= Beginning of Section =

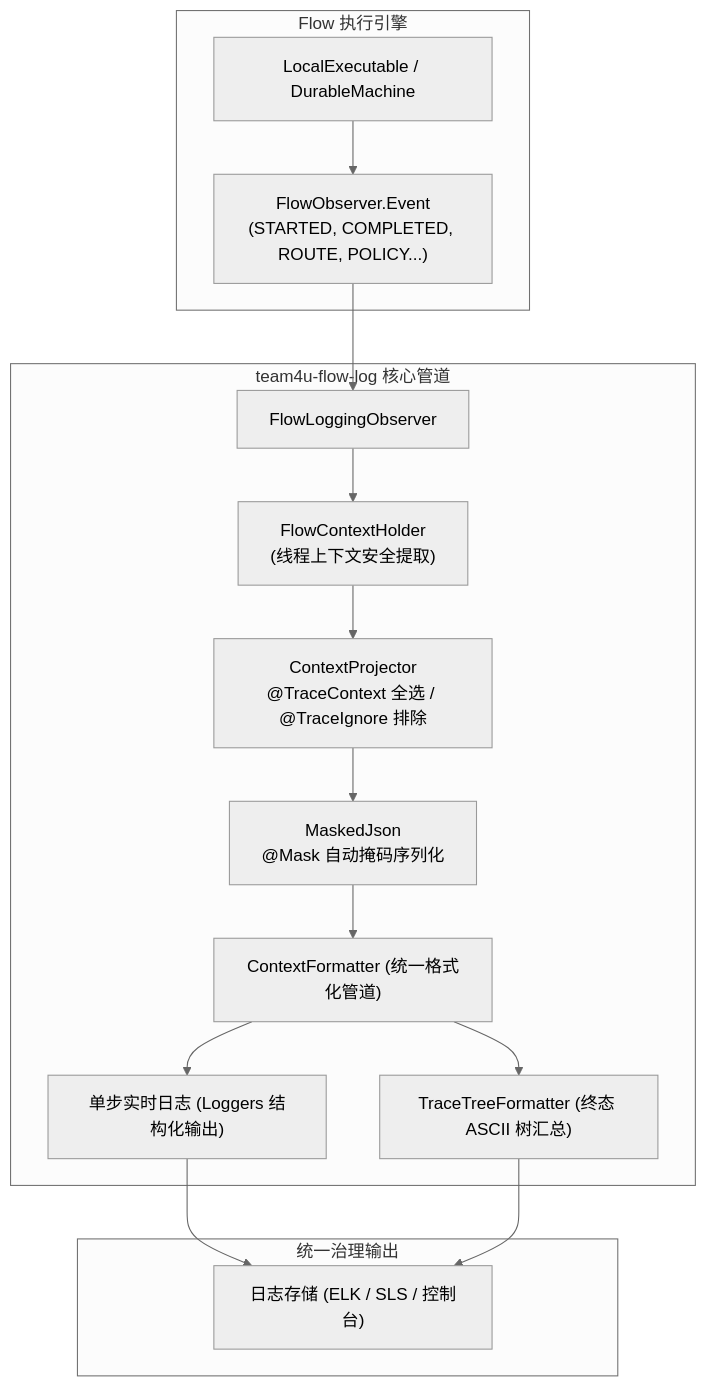
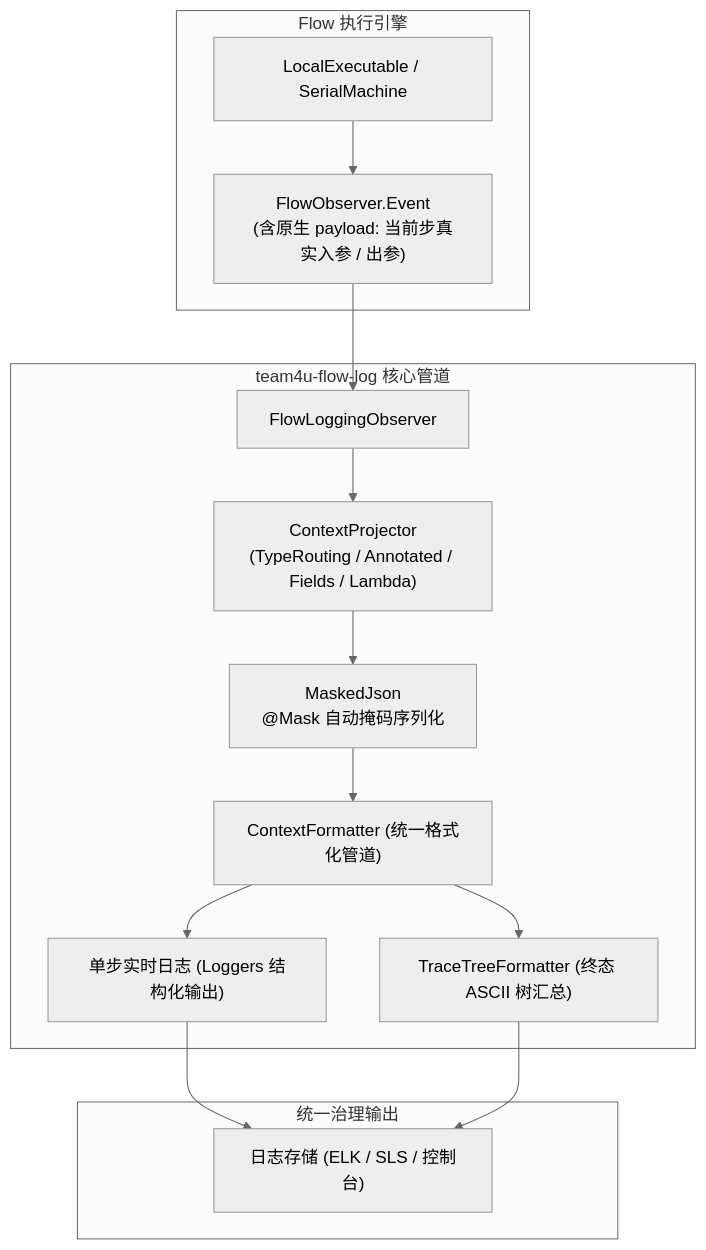
The diagram in docs/flow/flow-log.md (team4u/team4u-framework), drawn with Mermaid (neutral theme) before and after one commit. The commit also changed other lines of this file and 6 other files, not shown here.

Commit message:
refactor(flow): enhance FlowObserver.Event to natively carry runtime payload and decouple from ThreadLocal

````diff
--- a/docs/flow/flow-log.md
+++ b/docs/flow/flow-log.md
@@ -18,21 +18,20 @@
 ```mermaid
 graph TD
     subgraph "Flow 执行引擎"
-        ENG["LocalExecutable / DurableMachine"] --> EVT["FlowObserver.Event<br/>(STARTED, COMPLETED, ROUTE, POLICY...)"]
+        ENG["LocalExecutable / SerialMachine"] --> EVT["FlowObserver.Event<br/>(含原生 payload: 当前步真实入参 / 出参)"]
     end
 
     subgraph "team4u-flow-log 核心管道"
         EVT --> FLO["FlowLoggingObserver"]
-        FLO --> HOLDER["FlowContextHolder<br/>(线程上下文安全提取)"]
-        HOLDER --> PROJ["ContextProjector<br/>@TraceContext 全选 / @TraceIgnore 排除"]
+        FLO --> PROJ["ContextProjector<br/>(TypeRouting / Annotated / Fields / Lambda)"]
         PROJ --> MASK["MaskedJson<br/>@Mask 自动掩码序列化"]
         MASK --> FMT["ContextFormatter (统一格式化管道)"]
         FMT --> STEP["单步实时日志 (Loggers 结构化输出)"]
         FMT --> TREE["TraceTreeFormatter (终态 ASCII 树汇总)"]
     end
 
     subgraph "统一治理输出"
         STEP --> LOG["日志存储 (ELK / SLS / 控制台)"]
         TREE --> LOG
     end
 ```
````
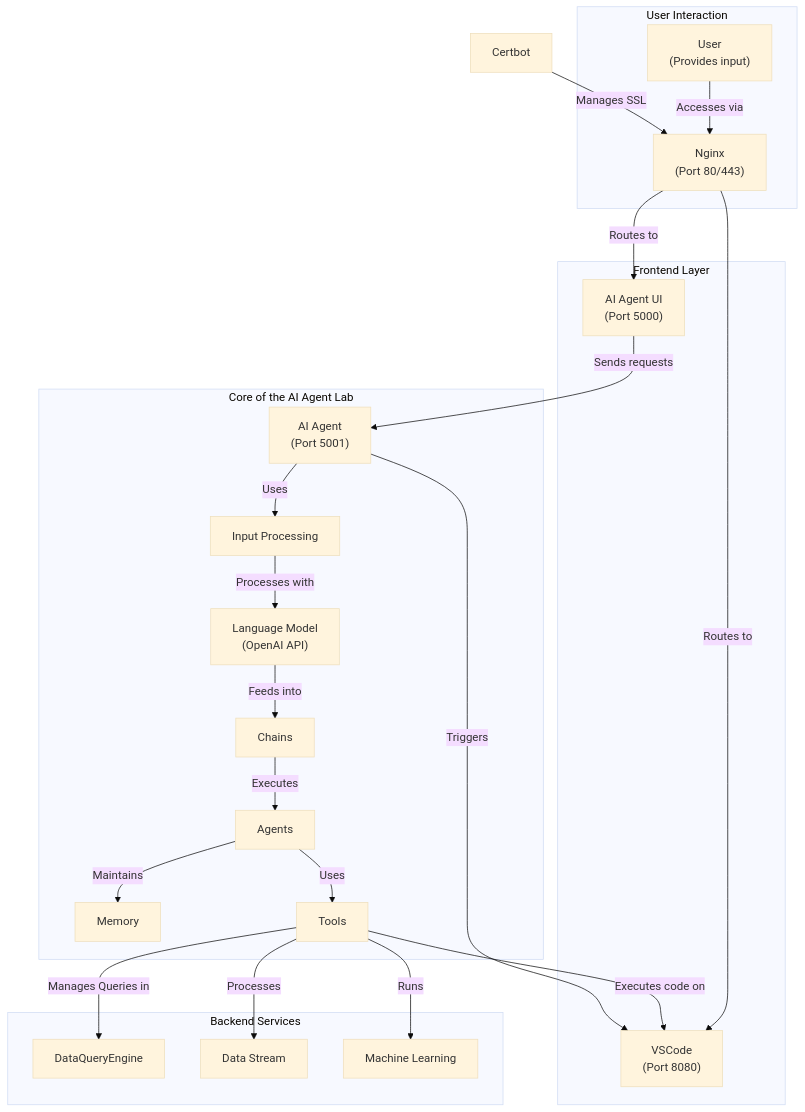
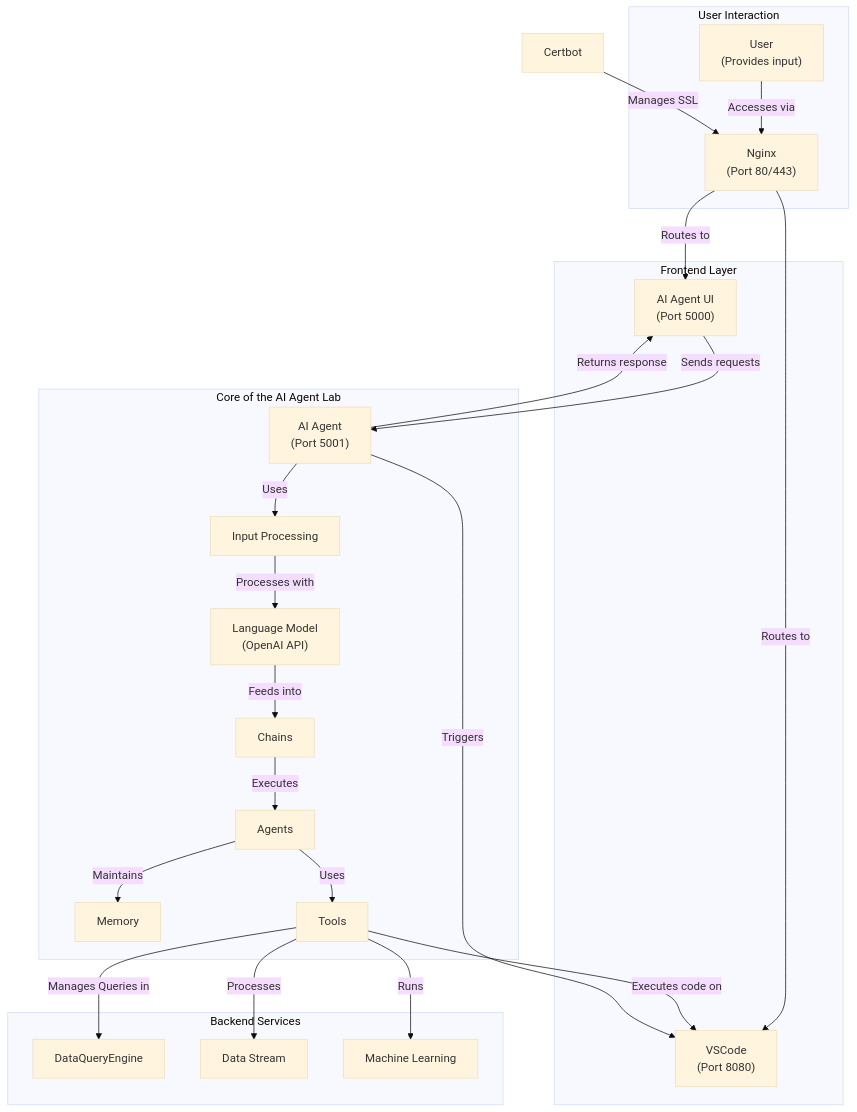
The fifth of 6 diagrams in docs/architecture/langchain-diagram.md (quantiota/AI-Agent-Lab), drawn with Mermaid before and after one commit. The commit also changed other lines of this file, not shown here.

````diff
--- a/docs/architecture/langchain-diagram.md
+++ b/docs/architecture/langchain-diagram.md
@@ -219,45 +221,46 @@
 ```mermaid
 ---
 config:
   look: classic
   theme: base
   layout: dagre
 ---
 
 graph TD
   %% User and Frontend Layer
   subgraph User_Interaction["User Interaction"]
     User["User<br>(Provides input)"] -->|Accesses via| Nginx["Nginx<br>(Port 80/443)"]
   end
 
   subgraph Frontend["Frontend Layer"]
     Nginx -->|Routes to| AgentUI["AI Agent UI<br>(Port 5000)"]
     Nginx -->|Routes to| VSCode["VSCode<br>(Port 8080)"]
   end
 
   %% AI & LangChain Workflow
   subgraph AI_Workflow["Core of the AI Agent Lab"]
     AgentUI -->|Sends requests| AIAgent["AI Agent<br>(Port 5001)"]
+    AIAgent -->|Returns response| AgentUI
     AIAgent -->|Uses| InputProcessing["Input Processing"]
     InputProcessing -->|Processes with| LLM["Language Model<br>(OpenAI API)"]
     LLM -->|Feeds into| Chains["Chains"]
     Chains -->|Executes| Agents["Agents"]
     Agents -->|Maintains| Memory["Memory"]
     Agents -->|Uses| Tools["Tools"]
   end
 
   %% Backend Services
   subgraph Backend["Backend Services"]
     Tools -->|Manages Queries in| DataQueryEngine["DataQueryEngine"]
     Tools -->|Executes code on| VSCode
     Tools -->|Processes| DataStream["Data Stream"]
     Tools -->|Runs| ML["Machine Learning"]
   end
 
   %% Additional Interactions and Security
   AIAgent -->|Triggers| VSCode
 
   Certbot["Certbot"] -->|Manages SSL| Nginx
 
 
 ```
````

= End of Section =

Your copy of the data should match it exactly, apart from the images, which are omitted.

## COMPLETED EXERCISE:
The diagram in docs/flow/flow-log.md (team4u/team4u-framework), drawn with Mermaid (neutral theme) before and after one commit. The commit also changed other lines of this file and 6 other files, not shown here.

Commit message:
refactor(flow): enhance FlowObserver.Event to natively carry runtime payload and decouple from ThreadLocal

````diff
--- a/docs/flow/flow-log.md
+++ b/docs/flow/flow-log.md
@@ -18,21 +18,20 @@
 ```mermaid
 graph TD
     subgraph "Flow 执行引擎"
-        ENG["LocalExecutable / DurableMachine"] --> EVT["FlowObserver.Event<br/>(STARTED, COMPLETED, ROUTE, POLICY...)"]
+        ENG["LocalExecutable / SerialMachine"] --> EVT["FlowObserver.Event<br/>(含原生 payload: 当前步真实入参 / 出参)"]
     end
 
     subgraph "team4u-flow-log 核心管道"
         EVT --> FLO["FlowLoggingObserver"]
-        FLO --> HOLDER["FlowContextHolder<br/>(线程上下文安全提取)"]
-        HOLDER --> PROJ["ContextProjector<br/>@TraceContext 全选 / @TraceIgnore 排除"]
+        FLO --> PROJ["ContextProjector<br/>(TypeRouting / Annotated / Fields / Lambda)"]
         PROJ --> MASK["MaskedJson<br/>@Mask 自动掩码序列化"]
         MASK --> FMT["ContextFormatter (统一格式化管道)"]
         FMT --> STEP["单步实时日志 (Loggers 结构化输出)"]
         FMT --> TREE["TraceTreeFormatter (终态 ASCII 树汇总)"]
     end
 
     subgraph "统一治理输出"
         STEP --> LOG["日志存储 (ELK / SLS / 控制台)"]
         TREE --> LOG
     end
 ```
````
The fifth of 6 diagrams in docs/architecture/langchain-diagram.md (quantiota/AI-Agent-Lab), drawn with Mermaid before and after one commit. The commit also changed other lines of this file, not shown here.

````diff
--- a/docs/architecture/langchain-diagram.md
+++ b/docs/architecture/langchain-diagram.md
@@ -219,45 +221,46 @@
 ```mermaid
 ---
 config:
   look: classic
   theme: base
   layout: dagre
 ---
 
 graph TD
   %% User and Frontend Layer
   subgraph User_Interaction["User Interaction"]
     User["User<br>(Provides input)"] -->|Accesses via| Nginx["Nginx<br>(Port 80/443)"]
   end
 
   subgraph Frontend["Frontend Layer"]
     Nginx -->|Routes to| AgentUI["AI Agent UI<br>(Port 5000)"]
     Nginx -->|Routes to| VSCode["VSCode<br>(Port 8080)"]
   end
 
   %% AI & LangChain Workflow
   subgraph AI_Workflow["Core of the AI Agent Lab"]
     AgentUI -->|Sends requests| AIAgent["AI Agent<br>(Port 5001)"]
+    AIAgent -->|Returns response| AgentUI
     AIAgent -->|Uses| InputProcessing["Input Processing"]
     InputProcessing -->|Processes with| LLM["Language Model<br>(OpenAI API)"]
     LLM -->|Feeds into| Chains["Chains"]
     Chains -->|Executes| Agents["Agents"]
     Agents -->|Maintains| Memory["Memory"]
     Agents -->|Uses| Tools["Tools"]
   end
 
   %% Backend Services
   subgraph Backend["Backend Services"]
     Tools -->|Manages Queries in| DataQueryEngine["DataQueryEngine"]
     Tools -->|Executes code on| VSCode
     Tools -->|Processes| DataStream["Data Stream"]
     Tools -->|Runs| ML["Machine Learning"]
   end
 
   %% Additional Interactions and Security
   AIAgent -->|Triggers| VSCode
 
   Certbot["Certbot"] -->|Manages SSL| Nginx
 
 
 ```
````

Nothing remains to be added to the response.